== WHAT IS NEEDED ==
Restate the entries below exactly. Images are not part of the copy.
:: DATA SHOWN
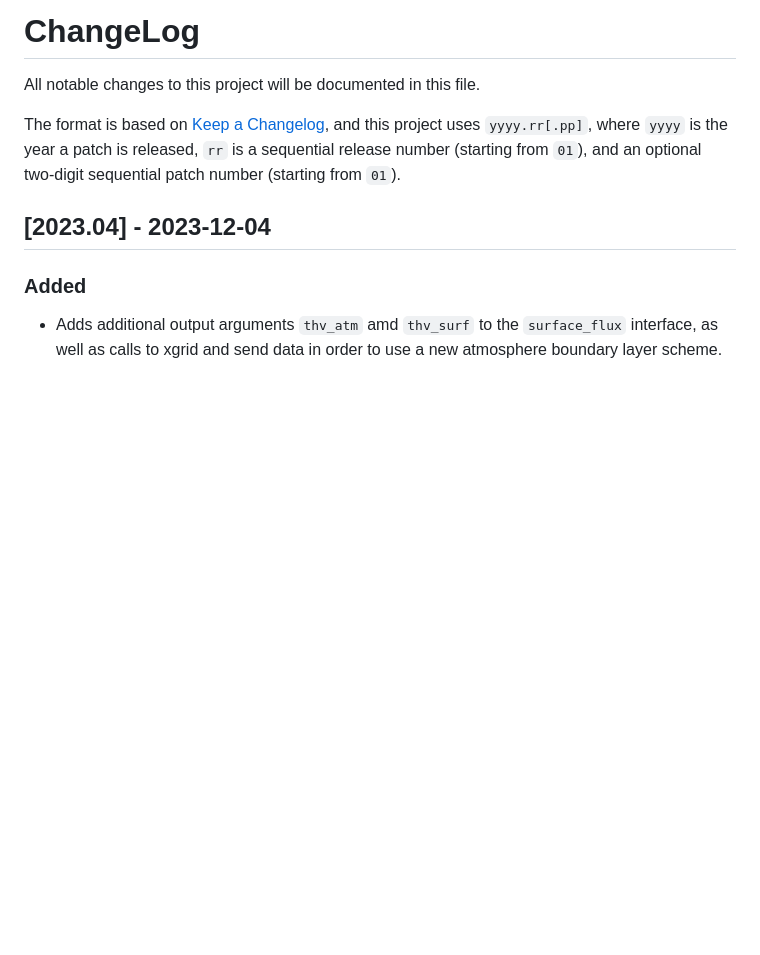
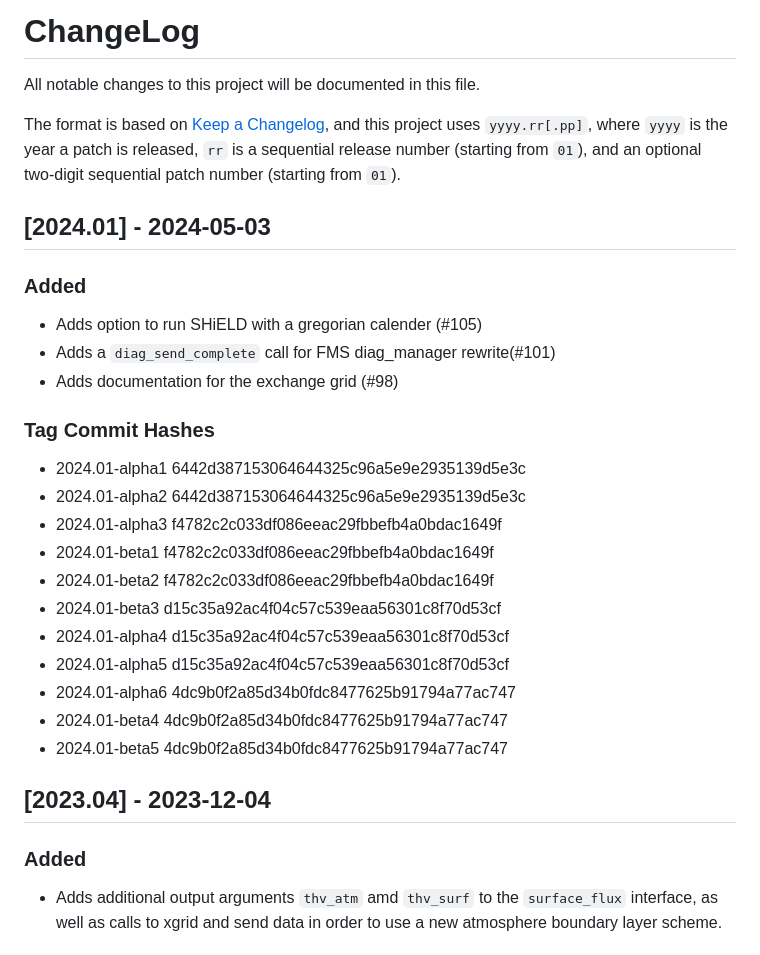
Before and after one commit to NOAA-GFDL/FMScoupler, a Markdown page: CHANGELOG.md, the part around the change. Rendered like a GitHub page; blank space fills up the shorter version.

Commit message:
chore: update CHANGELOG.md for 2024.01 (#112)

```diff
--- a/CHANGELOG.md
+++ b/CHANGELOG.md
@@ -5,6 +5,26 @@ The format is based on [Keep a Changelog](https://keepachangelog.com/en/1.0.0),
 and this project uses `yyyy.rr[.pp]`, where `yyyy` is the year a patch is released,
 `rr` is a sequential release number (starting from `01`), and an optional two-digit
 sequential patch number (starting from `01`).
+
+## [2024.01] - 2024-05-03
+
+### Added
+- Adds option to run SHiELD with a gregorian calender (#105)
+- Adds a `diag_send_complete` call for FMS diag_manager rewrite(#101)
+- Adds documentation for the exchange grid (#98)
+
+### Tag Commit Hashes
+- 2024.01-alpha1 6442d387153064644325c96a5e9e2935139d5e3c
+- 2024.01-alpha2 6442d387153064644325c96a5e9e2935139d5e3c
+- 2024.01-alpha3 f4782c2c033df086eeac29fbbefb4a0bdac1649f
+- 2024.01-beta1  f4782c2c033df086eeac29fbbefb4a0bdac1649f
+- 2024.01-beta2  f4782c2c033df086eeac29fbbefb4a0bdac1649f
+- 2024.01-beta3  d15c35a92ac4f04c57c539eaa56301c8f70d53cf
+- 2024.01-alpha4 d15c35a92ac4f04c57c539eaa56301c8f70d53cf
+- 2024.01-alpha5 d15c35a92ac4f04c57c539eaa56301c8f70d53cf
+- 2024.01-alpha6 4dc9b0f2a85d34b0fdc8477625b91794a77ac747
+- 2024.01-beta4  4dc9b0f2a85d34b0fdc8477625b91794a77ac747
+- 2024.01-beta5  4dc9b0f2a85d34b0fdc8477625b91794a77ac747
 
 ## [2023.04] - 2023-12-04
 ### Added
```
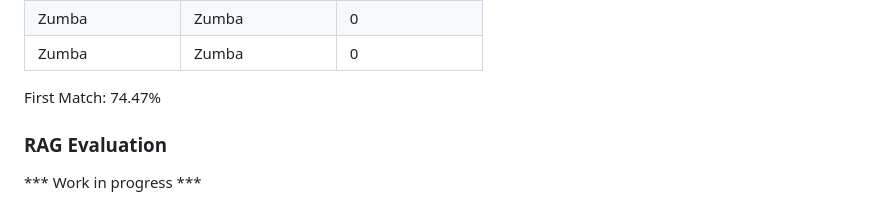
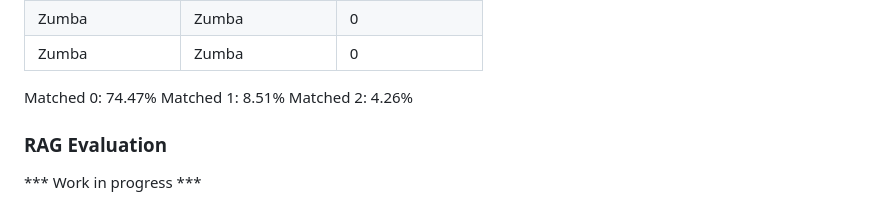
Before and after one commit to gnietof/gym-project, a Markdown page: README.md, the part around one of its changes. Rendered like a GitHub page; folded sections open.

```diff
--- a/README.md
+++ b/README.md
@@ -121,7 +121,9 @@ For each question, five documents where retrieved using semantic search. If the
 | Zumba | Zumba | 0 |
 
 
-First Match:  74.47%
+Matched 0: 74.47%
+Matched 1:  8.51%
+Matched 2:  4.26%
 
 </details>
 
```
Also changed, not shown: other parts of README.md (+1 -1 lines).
::::
== ANSWER TO THE PROBLEM ==
Before and after one commit to NOAA-GFDL/FMScoupler, a Markdown page: CHANGELOG.md, the part around the change. Rendered like a GitHub page; blank space fills up the shorter version.

Commit message:
chore: update CHANGELOG.md for 2024.01 (#112)

```diff
--- a/CHANGELOG.md
+++ b/CHANGELOG.md
@@ -5,6 +5,26 @@ The format is based on [Keep a Changelog](https://keepachangelog.com/en/1.0.0),
 and this project uses `yyyy.rr[.pp]`, where `yyyy` is the year a patch is released,
 `rr` is a sequential release number (starting from `01`), and an optional two-digit
 sequential patch number (starting from `01`).
+
+## [2024.01] - 2024-05-03
+
+### Added
+- Adds option to run SHiELD with a gregorian calender (#105)
+- Adds a `diag_send_complete` call for FMS diag_manager rewrite(#101)
+- Adds documentation for the exchange grid (#98)
+
+### Tag Commit Hashes
+- 2024.01-alpha1 6442d387153064644325c96a5e9e2935139d5e3c
+- 2024.01-alpha2 6442d387153064644325c96a5e9e2935139d5e3c
+- 2024.01-alpha3 f4782c2c033df086eeac29fbbefb4a0bdac1649f
+- 2024.01-beta1  f4782c2c033df086eeac29fbbefb4a0bdac1649f
+- 2024.01-beta2  f4782c2c033df086eeac29fbbefb4a0bdac1649f
+- 2024.01-beta3  d15c35a92ac4f04c57c539eaa56301c8f70d53cf
+- 2024.01-alpha4 d15c35a92ac4f04c57c539eaa56301c8f70d53cf
+- 2024.01-alpha5 d15c35a92ac4f04c57c539eaa56301c8f70d53cf
+- 2024.01-alpha6 4dc9b0f2a85d34b0fdc8477625b91794a77ac747
+- 2024.01-beta4  4dc9b0f2a85d34b0fdc8477625b91794a77ac747
+- 2024.01-beta5  4dc9b0f2a85d34b0fdc8477625b91794a77ac747
 
 ## [2023.04] - 2023-12-04
 ### Added
```
Before and after one commit to gnietof/gym-project, a Markdown page: README.md, the part around one of its changes. Rendered like a GitHub page; folded sections open.

```diff
--- a/README.md
+++ b/README.md
@@ -121,7 +121,9 @@ For each question, five documents where retrieved using semantic search. If the
 | Zumba | Zumba | 0 |
 
 
-First Match:  74.47%
+Matched 0: 74.47%
+Matched 1:  8.51%
+Matched 2:  4.26%
 
 </details>
 
```
Also changed, not shown: other parts of README.md (+1 -1 lines).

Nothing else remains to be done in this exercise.